As first seen on Livescience.com
It's not you, it's me. That's what the CEOs at three large companies told their superstar athlete spokesmen in the last few months.
First, the Buick division of GM ended its $3 million per year relationship with golfer Tiger Woods one year early.
Next, the NBA's LeBron James lost his connection with Microsoft less than two years after the mega-marketing deal was announced at the 2007 All-Star game. Finally, Pepsi stopped serving uber-soccer marketing star David Beckham.
All three companies issued very polite press releases blaming the struggling economy and wished their sports stars future success.

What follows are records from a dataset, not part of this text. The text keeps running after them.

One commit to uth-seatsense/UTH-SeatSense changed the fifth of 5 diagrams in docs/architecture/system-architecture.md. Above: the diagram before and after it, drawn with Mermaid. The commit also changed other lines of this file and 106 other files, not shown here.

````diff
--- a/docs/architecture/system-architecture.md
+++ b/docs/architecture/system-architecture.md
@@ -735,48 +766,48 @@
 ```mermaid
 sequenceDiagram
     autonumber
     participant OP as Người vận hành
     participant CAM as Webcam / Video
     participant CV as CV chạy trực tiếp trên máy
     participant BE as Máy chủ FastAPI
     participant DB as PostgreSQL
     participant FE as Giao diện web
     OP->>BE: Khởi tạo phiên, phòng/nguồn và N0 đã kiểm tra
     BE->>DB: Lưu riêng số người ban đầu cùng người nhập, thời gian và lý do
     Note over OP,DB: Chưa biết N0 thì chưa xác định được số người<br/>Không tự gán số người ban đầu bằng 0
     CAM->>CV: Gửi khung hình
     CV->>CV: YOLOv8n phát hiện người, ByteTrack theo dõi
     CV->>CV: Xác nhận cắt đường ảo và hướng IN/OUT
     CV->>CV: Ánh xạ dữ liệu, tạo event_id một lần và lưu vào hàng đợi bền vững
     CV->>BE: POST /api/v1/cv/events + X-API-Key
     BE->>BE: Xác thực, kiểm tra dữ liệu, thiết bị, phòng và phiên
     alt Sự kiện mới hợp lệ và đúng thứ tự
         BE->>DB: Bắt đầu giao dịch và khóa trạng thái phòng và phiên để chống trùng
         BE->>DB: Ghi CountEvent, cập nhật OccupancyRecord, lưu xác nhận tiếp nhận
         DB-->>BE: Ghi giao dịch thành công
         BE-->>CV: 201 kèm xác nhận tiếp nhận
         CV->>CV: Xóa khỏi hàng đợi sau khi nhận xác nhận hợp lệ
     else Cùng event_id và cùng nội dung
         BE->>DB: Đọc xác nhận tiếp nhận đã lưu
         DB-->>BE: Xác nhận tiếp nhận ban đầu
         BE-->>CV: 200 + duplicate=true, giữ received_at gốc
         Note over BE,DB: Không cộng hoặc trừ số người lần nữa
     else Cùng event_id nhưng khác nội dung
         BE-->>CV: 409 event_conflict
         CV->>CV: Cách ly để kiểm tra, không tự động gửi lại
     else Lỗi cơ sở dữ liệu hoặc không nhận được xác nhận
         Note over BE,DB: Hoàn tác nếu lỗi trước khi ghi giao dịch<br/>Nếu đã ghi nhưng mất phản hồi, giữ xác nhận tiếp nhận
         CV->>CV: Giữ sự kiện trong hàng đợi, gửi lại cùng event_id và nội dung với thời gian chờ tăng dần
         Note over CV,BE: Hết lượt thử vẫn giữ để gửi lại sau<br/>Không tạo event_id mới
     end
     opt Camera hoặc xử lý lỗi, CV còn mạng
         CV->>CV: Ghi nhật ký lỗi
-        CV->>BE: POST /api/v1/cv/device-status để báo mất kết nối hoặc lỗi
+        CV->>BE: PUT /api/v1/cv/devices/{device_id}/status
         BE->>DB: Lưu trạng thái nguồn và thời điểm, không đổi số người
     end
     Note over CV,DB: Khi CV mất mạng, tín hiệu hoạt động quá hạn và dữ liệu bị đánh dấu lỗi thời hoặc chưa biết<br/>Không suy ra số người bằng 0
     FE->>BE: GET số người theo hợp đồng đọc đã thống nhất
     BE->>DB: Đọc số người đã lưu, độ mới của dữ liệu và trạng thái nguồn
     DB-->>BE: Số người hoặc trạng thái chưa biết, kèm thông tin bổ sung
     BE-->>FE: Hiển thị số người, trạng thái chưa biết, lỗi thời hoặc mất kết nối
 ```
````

Why did these three deals not work? Was the economy an easy scapegoat, or were these endorsements doomed from the beginning?
For years, researchers have tried to develop models to explain consumer behavior and our emotional reactions to celebrity endorsers. Matching the right spokesperson to the right product is the key.
The three leading theories for endorsement marketing, Source Credibility, Source Attractiveness and Product Match-up, guide companies in making the right choices.
Credibility combines expertise with trustworthiness. The more an athlete is perceived to know about the product, the more credibility points he earns with the audience (i.e. Tiger and golf clubs).
Attractiveness ties together likability and familiarity of the athlete. The more a consumer wants to "be like Mike," the more effective the message. Like credibility, a logical marriage of athlete to product makes for an effective match-up. A relationship that seems forced probably won't make sense to us.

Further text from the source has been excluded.